ACTIVITY —
In the entries below, find the lines that contain the word "width" and copy them.

Web page revision data —

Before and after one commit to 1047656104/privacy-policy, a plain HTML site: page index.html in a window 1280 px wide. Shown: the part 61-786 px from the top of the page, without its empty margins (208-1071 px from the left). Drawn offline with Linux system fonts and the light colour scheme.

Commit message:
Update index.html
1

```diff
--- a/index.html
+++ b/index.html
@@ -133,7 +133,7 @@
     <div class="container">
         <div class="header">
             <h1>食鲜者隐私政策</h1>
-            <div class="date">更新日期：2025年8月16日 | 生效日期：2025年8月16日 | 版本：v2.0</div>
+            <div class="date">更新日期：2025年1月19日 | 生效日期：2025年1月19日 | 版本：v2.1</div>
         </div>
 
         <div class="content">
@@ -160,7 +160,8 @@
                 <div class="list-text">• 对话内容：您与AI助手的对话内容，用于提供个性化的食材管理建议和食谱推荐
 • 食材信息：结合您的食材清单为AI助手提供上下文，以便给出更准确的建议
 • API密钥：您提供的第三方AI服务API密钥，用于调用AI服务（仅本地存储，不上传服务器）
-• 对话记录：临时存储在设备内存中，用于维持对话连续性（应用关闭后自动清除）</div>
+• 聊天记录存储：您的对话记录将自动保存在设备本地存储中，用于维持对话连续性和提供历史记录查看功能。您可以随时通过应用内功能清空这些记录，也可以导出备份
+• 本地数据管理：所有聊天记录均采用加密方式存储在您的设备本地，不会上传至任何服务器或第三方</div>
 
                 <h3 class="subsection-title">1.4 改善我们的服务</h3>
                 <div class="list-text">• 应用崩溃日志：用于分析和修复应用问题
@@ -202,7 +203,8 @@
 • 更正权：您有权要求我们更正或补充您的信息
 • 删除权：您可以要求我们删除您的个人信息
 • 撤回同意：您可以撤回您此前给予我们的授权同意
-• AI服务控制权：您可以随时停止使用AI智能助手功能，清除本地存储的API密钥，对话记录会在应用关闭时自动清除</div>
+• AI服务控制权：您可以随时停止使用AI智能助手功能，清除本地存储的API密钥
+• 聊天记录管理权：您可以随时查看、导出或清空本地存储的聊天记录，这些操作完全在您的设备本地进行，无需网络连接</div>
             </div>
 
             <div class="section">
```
==
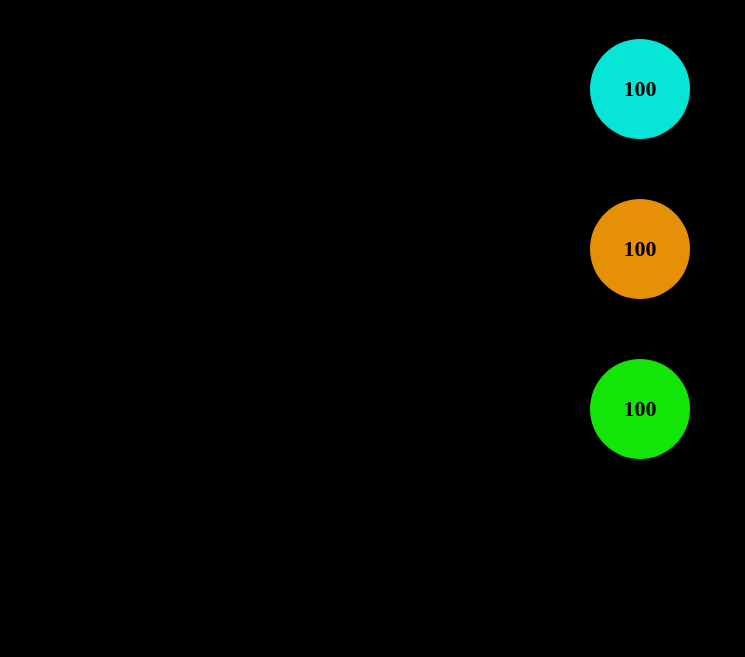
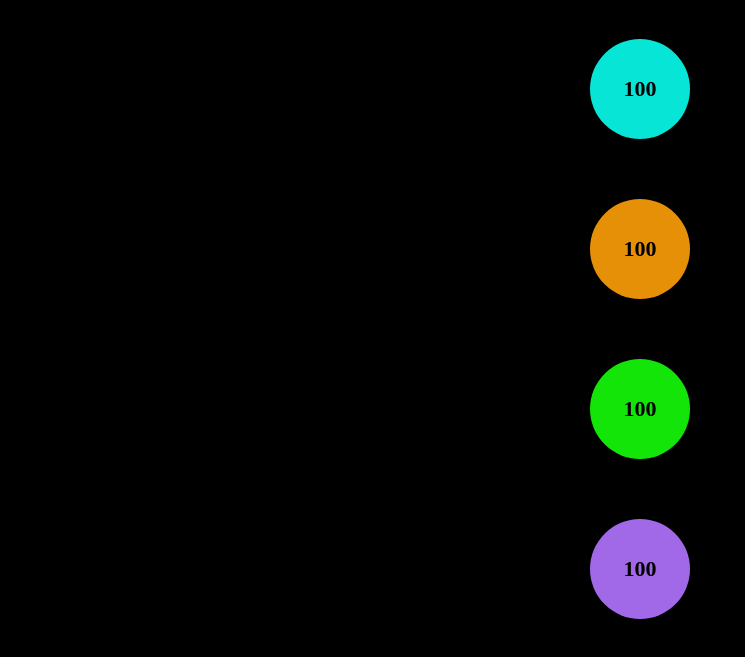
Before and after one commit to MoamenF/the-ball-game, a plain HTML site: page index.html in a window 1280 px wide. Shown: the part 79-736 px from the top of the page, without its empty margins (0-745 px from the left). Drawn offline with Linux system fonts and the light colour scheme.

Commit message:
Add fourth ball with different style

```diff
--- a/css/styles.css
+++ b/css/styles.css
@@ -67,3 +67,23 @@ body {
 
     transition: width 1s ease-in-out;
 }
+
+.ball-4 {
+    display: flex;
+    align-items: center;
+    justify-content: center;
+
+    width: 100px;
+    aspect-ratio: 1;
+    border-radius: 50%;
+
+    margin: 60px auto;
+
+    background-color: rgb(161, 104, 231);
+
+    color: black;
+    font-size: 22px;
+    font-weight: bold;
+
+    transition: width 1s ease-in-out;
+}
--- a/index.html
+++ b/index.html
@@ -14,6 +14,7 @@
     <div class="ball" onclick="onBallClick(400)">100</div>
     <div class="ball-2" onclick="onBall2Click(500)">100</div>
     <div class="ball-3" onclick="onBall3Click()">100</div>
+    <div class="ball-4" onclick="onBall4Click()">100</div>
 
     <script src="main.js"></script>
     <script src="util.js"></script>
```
---
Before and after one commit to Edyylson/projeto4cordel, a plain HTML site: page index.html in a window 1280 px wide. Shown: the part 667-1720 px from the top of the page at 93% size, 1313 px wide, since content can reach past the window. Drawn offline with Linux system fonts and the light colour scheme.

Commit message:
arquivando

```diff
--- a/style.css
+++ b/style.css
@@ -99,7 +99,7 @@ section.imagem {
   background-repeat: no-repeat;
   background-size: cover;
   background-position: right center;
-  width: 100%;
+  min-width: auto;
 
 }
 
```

RESULT OF THIS TASK —
     transition: width 1s ease-in-out;
+    width: 100px;
+    transition: width 1s ease-in-out;
-  width: 100%;
+  min-width: auto;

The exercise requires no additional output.